We live in an economy that makes the abnormal normal. Four percent unemployment is “full employment.” It’s not only the best we can get; it’s the goal this economy aims for. It wants a permanent supply of bodies to fill in when the economy needs more workers.
The imagination of a capitalist economy tells us to be happy when unemployment gets down to four percent. It tells us to be satisfied with ourselves that we have designed government and private programs for the poor. It calls the programs hand-outs to indicate that we are going beyond the call of duty. The recipients of our charity should be grateful. Generosity is a burden, so we find reasons to limit our generosity. We tell imaginative stories about Cadillacs driving to the food shelf and immigrants coming in so they can get on welfare.
Consumer society tells us to imagine a world of goods out there to be consumed. We take these things to ourselves; they become part of our ever-expanding selves. Other than that, they have no meaning.
There is consuming also in the Eucharist but it operates according to a different imagination. What we consume doesn’t become part of us. We become part of it. The Eucharist imagines a body to which all belong. It’s not a “mystical” body but the true Body of Christ, a real, solid body to challenge this world.

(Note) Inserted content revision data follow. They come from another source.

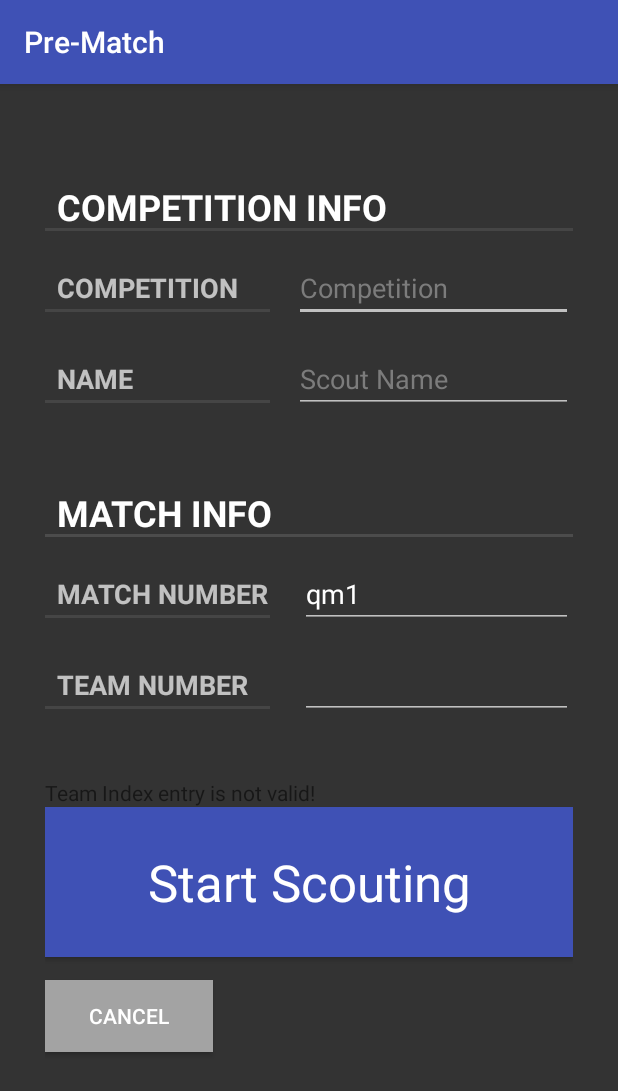
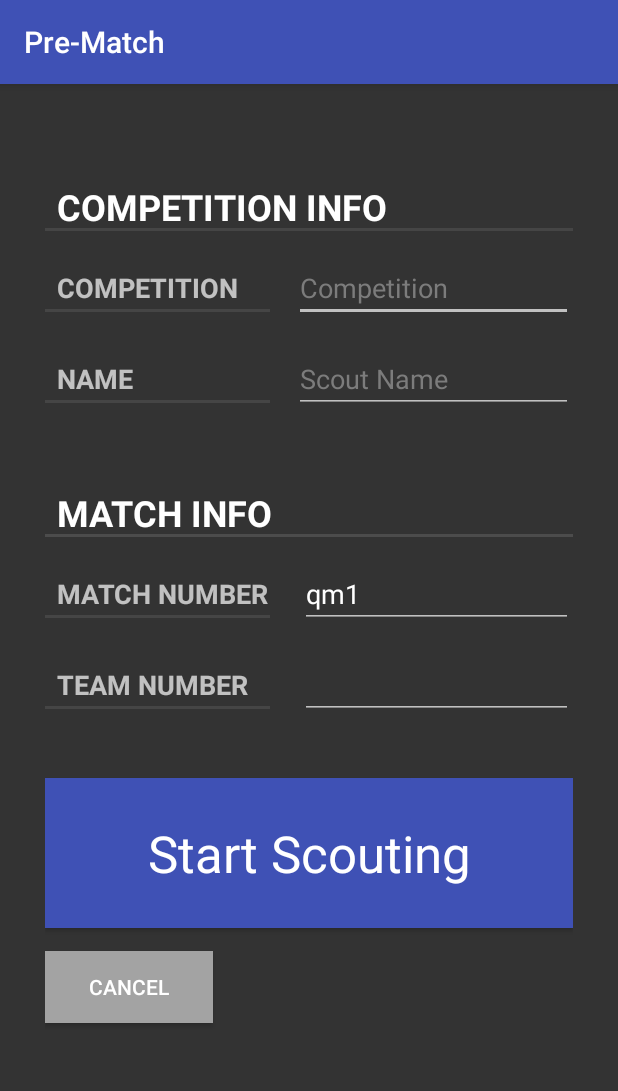
Before and after one commit to usfirst-frc-2135/scouting, an Android app: the PreMatchActivity screen opened directly, with no data from a screen before it, on a phone screen of 412 x 824 dp. Shown: the top 1091 px of the screen. Run offline under Robolectric (Android 15) with nearby library versions, the phone set to English and light mode, and no system bars; 4 statements that could not run were skipped.

Commit message:
deleted leftover team index textview on prematch activity

```diff
--- a/FRC_Scout/app/src/main/res/layout/prematch_activity.xml
+++ b/FRC_Scout/app/src/main/res/layout/prematch_activity.xml
@@ -164,12 +164,6 @@
             android:text="Please fill in the missing fields!"
             android:paddingTop="20dp">
         </TextView>
-        <TextView
-            android:id="@+id/team_index_err"
-            android:layout_width="match_parent"
-            android:layout_height="wrap_content"
-            android:text="Team Index entry is not valid!">
-        </TextView>
 
         <Button
             android:id="@+id/start_scouting_button"
```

Image “Imagination” by Benjamin. Credit: Reddit via Google Images